In the early 1980s, when Singh was 12, his parents, seeking greater opportunity, immigrated to the U.S. with their five sons, settling in the Flatbush section of Brooklyn, near the aunt who had sponsored them. Despite enjoying the support of a large and warm extended family, life in New York was far from easy. Singh’s father, whom he calls “absolutely the smartest man I know,” had worked as a bookkeeper on a sugar plantation back in Guyana but was forced to earn his GED in order to find bookkeeping work in America; his mother, with no formal education and accustomed to staying home to care for her sons, now took on a series of odd jobs to help make ends meet.
With nine people — Singh, his mother, father, four brothers, and two boarders — crowded into a one-bedroom apartment, the school was a welcome respite from home, although enrolling took jumping through some bureaucratic hurdles: while Singh tested at a high school level, the city decreed that he was too young to attend Erasmus Hall with his older brother, and he was instead sent to Walt Whitman Junior High, where he ended his time as class valedictorian. (He still has his speech stashed away as a memento, he says.)
At Erasmus, which he attended next, he was valedictorian of the bicentennial graduating class, and because of his interest in science and math, an advisor suggested he consider engineering. Singh was game: he had heard American-born peers discussing a prestigious school called MIT, and, excited by the prospect of living in Massachusetts and gaining some independence, he applied. The choice to study electrical engineering, he admits, was also influenced by his friends.
After graduating with his B.S. in 1991, Singh joined a highly competitive entry-level program for new college graduates at the energy giant ConEd. The program found him working variously as a field engineer and operating supervisor at the Ravenswood Generating Station, Energy Control Center, and Manhattan Substation, among other assignments, and once his year was up, he was hired to work full-time in the Steam Operations division. It would be the first of many posts he held at the Fortune 500 company.
While happy there — and advancing steadily through the ranks — Singh was unwilling to rest on his laurels. Taking advantage of ConEd’s generous tuition-reimbursement policy, he applied to what was then known affectionately as Poly and studied part-time, in the evenings.

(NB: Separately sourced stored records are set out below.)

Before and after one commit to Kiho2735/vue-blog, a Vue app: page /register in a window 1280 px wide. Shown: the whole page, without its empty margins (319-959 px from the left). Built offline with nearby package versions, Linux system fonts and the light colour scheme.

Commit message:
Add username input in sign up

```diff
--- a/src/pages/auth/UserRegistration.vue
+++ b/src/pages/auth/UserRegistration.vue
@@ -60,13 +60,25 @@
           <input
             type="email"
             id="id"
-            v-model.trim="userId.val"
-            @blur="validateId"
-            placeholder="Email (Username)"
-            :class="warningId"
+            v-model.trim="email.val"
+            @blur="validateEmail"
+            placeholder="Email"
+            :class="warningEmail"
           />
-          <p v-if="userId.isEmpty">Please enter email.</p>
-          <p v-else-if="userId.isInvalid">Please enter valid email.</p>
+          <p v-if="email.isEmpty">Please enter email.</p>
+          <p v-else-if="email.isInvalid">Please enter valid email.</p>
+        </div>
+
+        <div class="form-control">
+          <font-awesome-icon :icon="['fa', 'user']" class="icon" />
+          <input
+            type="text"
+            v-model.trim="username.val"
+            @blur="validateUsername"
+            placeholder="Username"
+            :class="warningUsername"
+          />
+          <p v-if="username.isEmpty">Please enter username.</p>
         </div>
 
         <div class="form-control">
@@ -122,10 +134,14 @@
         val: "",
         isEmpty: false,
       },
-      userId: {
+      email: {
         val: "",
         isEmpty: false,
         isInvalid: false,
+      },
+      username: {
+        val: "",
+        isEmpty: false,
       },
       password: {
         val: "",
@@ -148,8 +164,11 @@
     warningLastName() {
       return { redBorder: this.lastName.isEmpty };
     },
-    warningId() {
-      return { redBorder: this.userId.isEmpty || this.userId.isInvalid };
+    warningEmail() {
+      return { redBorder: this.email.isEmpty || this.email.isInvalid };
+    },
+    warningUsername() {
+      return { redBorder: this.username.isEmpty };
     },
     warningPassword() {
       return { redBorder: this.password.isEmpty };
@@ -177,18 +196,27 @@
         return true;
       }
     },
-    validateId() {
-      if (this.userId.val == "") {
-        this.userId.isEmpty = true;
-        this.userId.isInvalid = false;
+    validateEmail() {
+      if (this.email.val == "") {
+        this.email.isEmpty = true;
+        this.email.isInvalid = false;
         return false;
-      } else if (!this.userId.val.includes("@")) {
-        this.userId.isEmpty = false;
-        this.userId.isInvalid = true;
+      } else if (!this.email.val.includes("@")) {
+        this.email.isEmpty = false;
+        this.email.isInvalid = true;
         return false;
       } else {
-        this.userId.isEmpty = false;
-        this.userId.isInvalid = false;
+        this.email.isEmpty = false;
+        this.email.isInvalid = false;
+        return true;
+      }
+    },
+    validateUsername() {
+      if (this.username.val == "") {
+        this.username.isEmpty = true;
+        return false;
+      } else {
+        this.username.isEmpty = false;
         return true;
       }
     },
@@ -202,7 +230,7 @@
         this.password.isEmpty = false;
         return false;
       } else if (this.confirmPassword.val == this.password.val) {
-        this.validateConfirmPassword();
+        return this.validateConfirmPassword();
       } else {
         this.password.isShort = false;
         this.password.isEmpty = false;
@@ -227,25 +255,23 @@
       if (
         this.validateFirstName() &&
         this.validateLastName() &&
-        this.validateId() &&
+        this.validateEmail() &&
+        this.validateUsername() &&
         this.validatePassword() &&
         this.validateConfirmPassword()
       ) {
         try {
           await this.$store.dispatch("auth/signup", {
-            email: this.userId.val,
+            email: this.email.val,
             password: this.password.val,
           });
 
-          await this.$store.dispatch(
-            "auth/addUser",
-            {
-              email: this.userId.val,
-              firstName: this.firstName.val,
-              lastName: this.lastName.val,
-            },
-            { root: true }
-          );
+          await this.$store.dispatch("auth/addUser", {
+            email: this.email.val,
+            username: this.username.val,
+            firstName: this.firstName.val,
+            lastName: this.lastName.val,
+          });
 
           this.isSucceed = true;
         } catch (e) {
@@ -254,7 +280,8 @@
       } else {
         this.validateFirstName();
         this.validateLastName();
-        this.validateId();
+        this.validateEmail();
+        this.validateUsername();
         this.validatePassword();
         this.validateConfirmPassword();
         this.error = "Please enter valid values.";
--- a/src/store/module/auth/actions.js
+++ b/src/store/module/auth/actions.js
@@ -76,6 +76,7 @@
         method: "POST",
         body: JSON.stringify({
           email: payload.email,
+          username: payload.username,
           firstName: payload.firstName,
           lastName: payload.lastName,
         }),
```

Although he admits that it was rough to take classes and work concurrently, Singh persevered, and in 1998, he earned an M.S. in electrical engineering. (Later, in 2018, after realizing that studying business could only help his career, he earned an MBA from Columbia University.)
By the time he left ConEd, after 31 years, Singh had risen to the title of Senior Vice President of Customer Energy Solutions, a job that gave him responsibility for working with regulators and stakeholders to reshape the electric-delivery business model and integrate infrastructure planning, innovative technical options, battery storage, energy efficiency, rate design strategy, heating electrification, and electric vehicle initiatives, among other projects. (Directly prior to that he had been VP of Manhattan Electric Operations, with the staggering responsibility of providing the safe and reliable delivery of electricity to a borough with 1.6 million residences, a daily influx of 1.5 million commuters, and nearly 60 million tourists annually.)
Singh — whose volunteer posts have included the Executive Vice Presidency of the NYU-Poly Alumni Association, a seat on the Board of Directors at McBurney YMCA, and the directorship of the Salvadori Center and Knology, among others — is now the Chairman and President of Ameren Illinois. He had found it somewhat difficult to leave his longtime employer and the city he loved but realized that being at the helm of a major energy company was a logical next step in his career evolution.
“As chairman, I hope I can be a role model, maybe even to some other young girl or boy in Flatbush who loves science and math as I did,” he explains. “I’m standing on the shoulders of giants, as Isaac Newton said, and maybe I can pull someone else up as well.”
“Besides,” he concludes, “my grandparents were indentured servants forced to sail across an ocean to the unknown, and my parents got on a plane to forge a better life for their children. I was certainly not going to be afraid to grasp an opportunity of this magnitude simply because it required moving a few hundred miles.”